Start of Supplied records

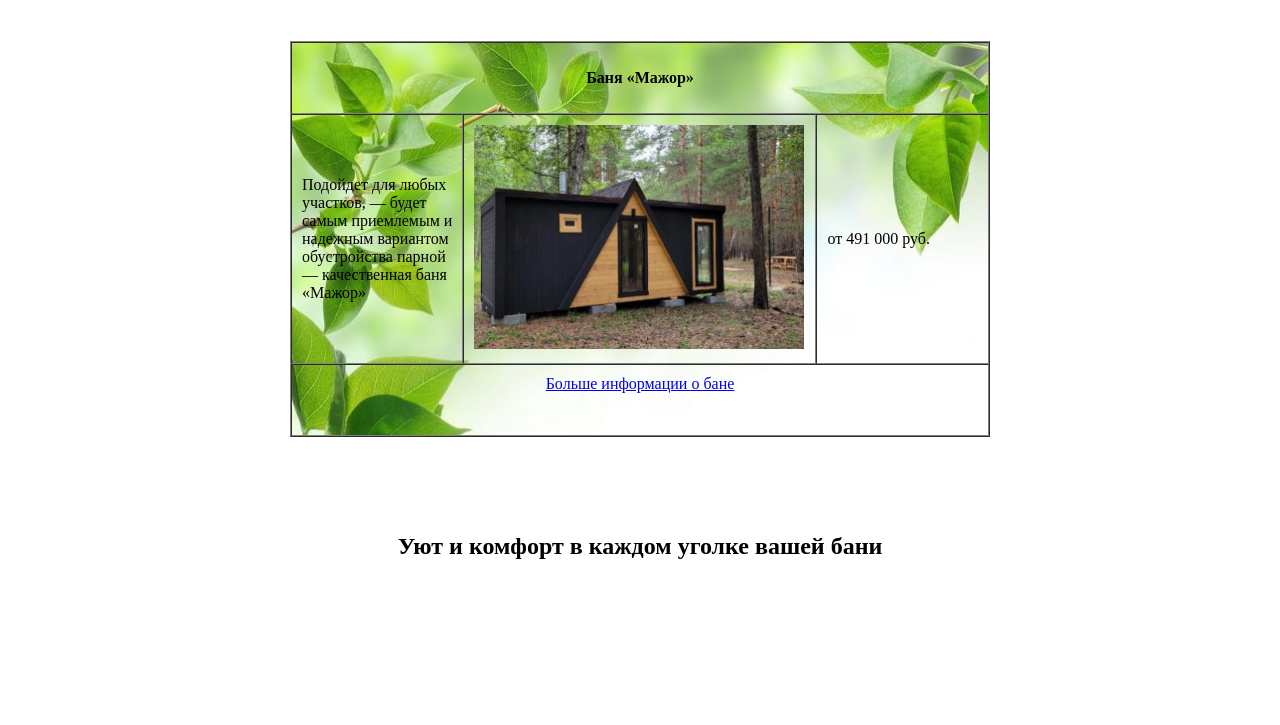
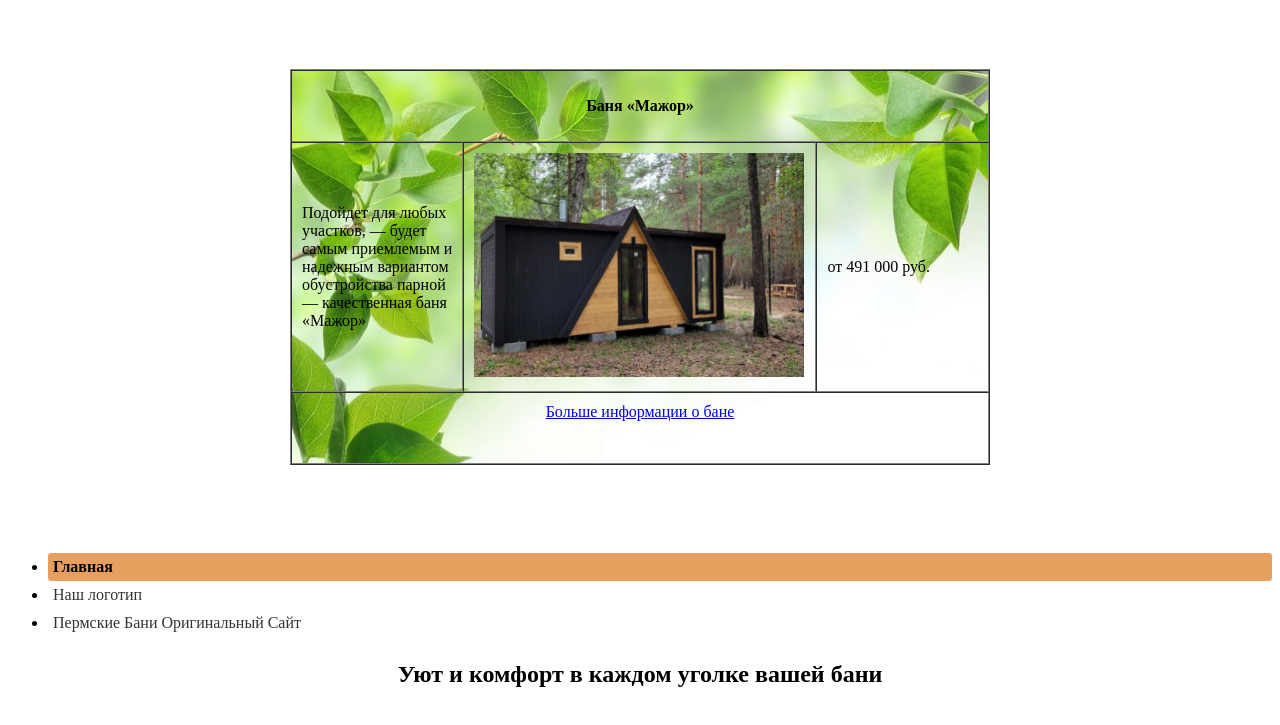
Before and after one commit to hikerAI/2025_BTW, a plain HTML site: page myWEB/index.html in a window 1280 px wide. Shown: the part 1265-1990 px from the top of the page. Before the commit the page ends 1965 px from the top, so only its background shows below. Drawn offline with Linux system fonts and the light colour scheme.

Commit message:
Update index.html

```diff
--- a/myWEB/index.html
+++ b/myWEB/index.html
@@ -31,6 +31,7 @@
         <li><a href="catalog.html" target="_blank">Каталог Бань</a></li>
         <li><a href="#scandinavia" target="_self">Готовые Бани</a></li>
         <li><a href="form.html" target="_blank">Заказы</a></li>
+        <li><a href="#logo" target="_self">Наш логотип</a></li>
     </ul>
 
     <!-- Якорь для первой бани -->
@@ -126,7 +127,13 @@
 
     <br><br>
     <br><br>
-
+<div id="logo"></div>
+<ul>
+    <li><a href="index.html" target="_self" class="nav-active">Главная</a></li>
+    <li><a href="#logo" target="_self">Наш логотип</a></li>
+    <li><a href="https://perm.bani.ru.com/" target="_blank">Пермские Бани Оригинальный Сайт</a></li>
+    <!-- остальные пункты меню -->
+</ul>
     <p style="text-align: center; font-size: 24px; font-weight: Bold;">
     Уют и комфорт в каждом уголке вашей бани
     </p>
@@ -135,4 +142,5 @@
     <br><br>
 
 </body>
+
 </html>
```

End of Supplied records

Repeat every record above exactly. The pictures do not belong in the copy.

» Output of the exercise:
Before and after one commit to hikerAI/2025_BTW, a plain HTML site: page myWEB/index.html in a window 1280 px wide. Shown: the part 1265-1990 px from the top of the page. Before the commit the page ends 1965 px from the top, so only its background shows below. Drawn offline with Linux system fonts and the light colour scheme.

Commit message:
Update index.html

```diff
--- a/myWEB/index.html
+++ b/myWEB/index.html
@@ -31,6 +31,7 @@
         <li><a href="catalog.html" target="_blank">Каталог Бань</a></li>
         <li><a href="#scandinavia" target="_self">Готовые Бани</a></li>
         <li><a href="form.html" target="_blank">Заказы</a></li>
+        <li><a href="#logo" target="_self">Наш логотип</a></li>
     </ul>
 
     <!-- Якорь для первой бани -->
@@ -126,7 +127,13 @@
 
     <br><br>
     <br><br>
-
+<div id="logo"></div>
+<ul>
+    <li><a href="index.html" target="_self" class="nav-active">Главная</a></li>
+    <li><a href="#logo" target="_self">Наш логотип</a></li>
+    <li><a href="https://perm.bani.ru.com/" target="_blank">Пермские Бани Оригинальный Сайт</a></li>
+    <!-- остальные пункты меню -->
+</ul>
     <p style="text-align: center; font-size: 24px; font-weight: Bold;">
     Уют и комфорт в каждом уголке вашей бани
     </p>
@@ -135,4 +142,5 @@
     <br><br>
 
 </body>
+
 </html>
```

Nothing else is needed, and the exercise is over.